• Task brief: Copy every line of the data exactly, leaving nothing out.

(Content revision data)
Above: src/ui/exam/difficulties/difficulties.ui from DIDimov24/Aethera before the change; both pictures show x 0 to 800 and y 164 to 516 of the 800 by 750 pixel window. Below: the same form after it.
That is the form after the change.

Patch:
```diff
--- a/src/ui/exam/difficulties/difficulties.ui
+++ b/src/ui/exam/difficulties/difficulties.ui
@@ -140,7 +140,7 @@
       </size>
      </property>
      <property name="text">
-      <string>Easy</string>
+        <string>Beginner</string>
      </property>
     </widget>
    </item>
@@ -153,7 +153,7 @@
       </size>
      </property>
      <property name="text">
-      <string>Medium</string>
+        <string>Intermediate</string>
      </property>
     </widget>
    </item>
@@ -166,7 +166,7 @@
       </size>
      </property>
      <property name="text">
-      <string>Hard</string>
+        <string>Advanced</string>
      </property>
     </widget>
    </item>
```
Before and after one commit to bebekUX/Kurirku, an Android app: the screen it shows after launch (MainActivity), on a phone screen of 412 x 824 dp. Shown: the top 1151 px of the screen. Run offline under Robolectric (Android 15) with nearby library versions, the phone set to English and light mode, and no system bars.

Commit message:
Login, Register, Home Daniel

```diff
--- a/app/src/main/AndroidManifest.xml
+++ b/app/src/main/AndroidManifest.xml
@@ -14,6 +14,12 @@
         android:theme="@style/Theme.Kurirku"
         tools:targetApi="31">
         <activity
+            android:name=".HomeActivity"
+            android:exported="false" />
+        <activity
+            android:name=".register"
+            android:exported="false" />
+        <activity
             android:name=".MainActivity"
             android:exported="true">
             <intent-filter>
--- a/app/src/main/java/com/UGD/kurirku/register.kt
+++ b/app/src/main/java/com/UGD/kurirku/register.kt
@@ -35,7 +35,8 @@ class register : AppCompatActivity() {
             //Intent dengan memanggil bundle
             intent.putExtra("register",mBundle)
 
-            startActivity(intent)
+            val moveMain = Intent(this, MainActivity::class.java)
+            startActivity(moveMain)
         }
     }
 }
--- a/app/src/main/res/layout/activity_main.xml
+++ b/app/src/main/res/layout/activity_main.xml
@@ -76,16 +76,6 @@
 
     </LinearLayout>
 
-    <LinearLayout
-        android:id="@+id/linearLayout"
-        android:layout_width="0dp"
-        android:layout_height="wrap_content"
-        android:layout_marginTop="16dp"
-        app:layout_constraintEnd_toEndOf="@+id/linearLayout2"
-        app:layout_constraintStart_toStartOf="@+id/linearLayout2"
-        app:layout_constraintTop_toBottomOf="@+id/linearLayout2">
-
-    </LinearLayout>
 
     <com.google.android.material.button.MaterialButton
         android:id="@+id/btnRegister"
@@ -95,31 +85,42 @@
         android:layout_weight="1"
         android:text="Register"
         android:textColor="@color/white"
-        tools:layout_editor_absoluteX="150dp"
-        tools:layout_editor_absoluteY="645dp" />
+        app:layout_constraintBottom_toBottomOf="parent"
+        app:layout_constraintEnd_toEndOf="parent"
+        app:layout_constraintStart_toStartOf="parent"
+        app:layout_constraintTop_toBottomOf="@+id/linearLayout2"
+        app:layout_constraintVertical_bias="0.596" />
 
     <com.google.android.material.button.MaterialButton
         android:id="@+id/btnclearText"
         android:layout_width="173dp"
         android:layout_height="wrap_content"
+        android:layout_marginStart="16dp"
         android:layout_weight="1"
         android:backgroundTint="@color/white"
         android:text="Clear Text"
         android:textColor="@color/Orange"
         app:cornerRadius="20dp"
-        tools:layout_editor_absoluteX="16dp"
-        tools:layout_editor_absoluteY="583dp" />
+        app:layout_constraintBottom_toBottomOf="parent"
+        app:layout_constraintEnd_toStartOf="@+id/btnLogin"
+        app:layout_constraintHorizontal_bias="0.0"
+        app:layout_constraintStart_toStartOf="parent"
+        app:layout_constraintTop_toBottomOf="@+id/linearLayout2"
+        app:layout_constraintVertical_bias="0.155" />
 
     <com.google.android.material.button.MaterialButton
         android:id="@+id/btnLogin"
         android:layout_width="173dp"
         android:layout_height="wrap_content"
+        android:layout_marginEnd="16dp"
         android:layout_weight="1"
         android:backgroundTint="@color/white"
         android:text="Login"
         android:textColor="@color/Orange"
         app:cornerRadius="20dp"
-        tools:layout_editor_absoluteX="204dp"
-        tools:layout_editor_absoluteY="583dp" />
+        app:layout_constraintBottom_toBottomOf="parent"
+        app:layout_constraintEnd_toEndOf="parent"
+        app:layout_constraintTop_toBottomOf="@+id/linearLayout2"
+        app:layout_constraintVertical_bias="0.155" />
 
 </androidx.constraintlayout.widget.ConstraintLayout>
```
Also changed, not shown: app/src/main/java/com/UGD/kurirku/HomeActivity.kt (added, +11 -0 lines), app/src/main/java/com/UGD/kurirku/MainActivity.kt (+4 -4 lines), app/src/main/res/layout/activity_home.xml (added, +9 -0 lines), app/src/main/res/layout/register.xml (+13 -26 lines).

• Answer to the exercise:
Above: src/ui/exam/difficulties/difficulties.ui from DIDimov24/Aethera before the change; both pictures show x 0 to 800 and y 164 to 516 of the 800 by 750 pixel window. Below: the same form after it.
That is the form after the change.

Patch:
```diff
--- a/src/ui/exam/difficulties/difficulties.ui
+++ b/src/ui/exam/difficulties/difficulties.ui
@@ -140,7 +140,7 @@
       </size>
      </property>
      <property name="text">
-      <string>Easy</string>
+        <string>Beginner</string>
      </property>
     </widget>
    </item>
@@ -153,7 +153,7 @@
       </size>
      </property>
      <property name="text">
-      <string>Medium</string>
+        <string>Intermediate</string>
      </property>
     </widget>
    </item>
@@ -166,7 +166,7 @@
       </size>
      </property>
      <property name="text">
-      <string>Hard</string>
+        <string>Advanced</string>
      </property>
     </widget>
    </item>
```
Before and after one commit to bebekUX/Kurirku, an Android app: the screen it shows after launch (MainActivity), on a phone screen of 412 x 824 dp. Shown: the top 1151 px of the screen. Run offline under Robolectric (Android 15) with nearby library versions, the phone set to English and light mode, and no system bars.

Commit message:
Login, Register, Home Daniel

```diff
--- a/app/src/main/AndroidManifest.xml
+++ b/app/src/main/AndroidManifest.xml
@@ -14,6 +14,12 @@
         android:theme="@style/Theme.Kurirku"
         tools:targetApi="31">
         <activity
+            android:name=".HomeActivity"
+            android:exported="false" />
+        <activity
+            android:name=".register"
+            android:exported="false" />
+        <activity
             android:name=".MainActivity"
             android:exported="true">
             <intent-filter>
--- a/app/src/main/java/com/UGD/kurirku/register.kt
+++ b/app/src/main/java/com/UGD/kurirku/register.kt
@@ -35,7 +35,8 @@ class register : AppCompatActivity() {
             //Intent dengan memanggil bundle
             intent.putExtra("register",mBundle)
 
-            startActivity(intent)
+            val moveMain = Intent(this, MainActivity::class.java)
+            startActivity(moveMain)
         }
     }
 }
--- a/app/src/main/res/layout/activity_main.xml
+++ b/app/src/main/res/layout/activity_main.xml
@@ -76,16 +76,6 @@
 
     </LinearLayout>
 
-    <LinearLayout
-        android:id="@+id/linearLayout"
-        android:layout_width="0dp"
-        android:layout_height="wrap_content"
-        android:layout_marginTop="16dp"
-        app:layout_constraintEnd_toEndOf="@+id/linearLayout2"
-        app:layout_constraintStart_toStartOf="@+id/linearLayout2"
-        app:layout_constraintTop_toBottomOf="@+id/linearLayout2">
-
-    </LinearLayout>
 
     <com.google.android.material.button.MaterialButton
         android:id="@+id/btnRegister"
@@ -95,31 +85,42 @@
         android:layout_weight="1"
         android:text="Register"
         android:textColor="@color/white"
-        tools:layout_editor_absoluteX="150dp"
-        tools:layout_editor_absoluteY="645dp" />
+        app:layout_constraintBottom_toBottomOf="parent"
+        app:layout_constraintEnd_toEndOf="parent"
+        app:layout_constraintStart_toStartOf="parent"
+        app:layout_constraintTop_toBottomOf="@+id/linearLayout2"
+        app:layout_constraintVertical_bias="0.596" />
 
     <com.google.android.material.button.MaterialButton
         android:id="@+id/btnclearText"
         android:layout_width="173dp"
         android:layout_height="wrap_content"
+        android:layout_marginStart="16dp"
         android:layout_weight="1"
         android:backgroundTint="@color/white"
         android:text="Clear Text"
         android:textColor="@color/Orange"
         app:cornerRadius="20dp"
-        tools:layout_editor_absoluteX="16dp"
-        tools:layout_editor_absoluteY="583dp" />
+        app:layout_constraintBottom_toBottomOf="parent"
+        app:layout_constraintEnd_toStartOf="@+id/btnLogin"
+        app:layout_constraintHorizontal_bias="0.0"
+        app:layout_constraintStart_toStartOf="parent"
+        app:layout_constraintTop_toBottomOf="@+id/linearLayout2"
+        app:layout_constraintVertical_bias="0.155" />
 
     <com.google.android.material.button.MaterialButton
         android:id="@+id/btnLogin"
         android:layout_width="173dp"
         android:layout_height="wrap_content"
+        android:layout_marginEnd="16dp"
         android:layout_weight="1"
         android:backgroundTint="@color/white"
         android:text="Login"
         android:textColor="@color/Orange"
         app:cornerRadius="20dp"
-        tools:layout_editor_absoluteX="204dp"
-        tools:layout_editor_absoluteY="583dp" />
+        app:layout_constraintBottom_toBottomOf="parent"
+        app:layout_constraintEnd_toEndOf="parent"
+        app:layout_constraintTop_toBottomOf="@+id/linearLayout2"
+        app:layout_constraintVertical_bias="0.155" />
 
 </androidx.constraintlayout.widget.ConstraintLayout>
```
Also changed, not shown: app/src/main/java/com/UGD/kurirku/HomeActivity.kt (added, +11 -0 lines), app/src/main/java/com/UGD/kurirku/MainActivity.kt (+4 -4 lines), app/src/main/res/layout/activity_home.xml (added, +9 -0 lines), app/src/main/res/layout/register.xml (+13 -26 lines).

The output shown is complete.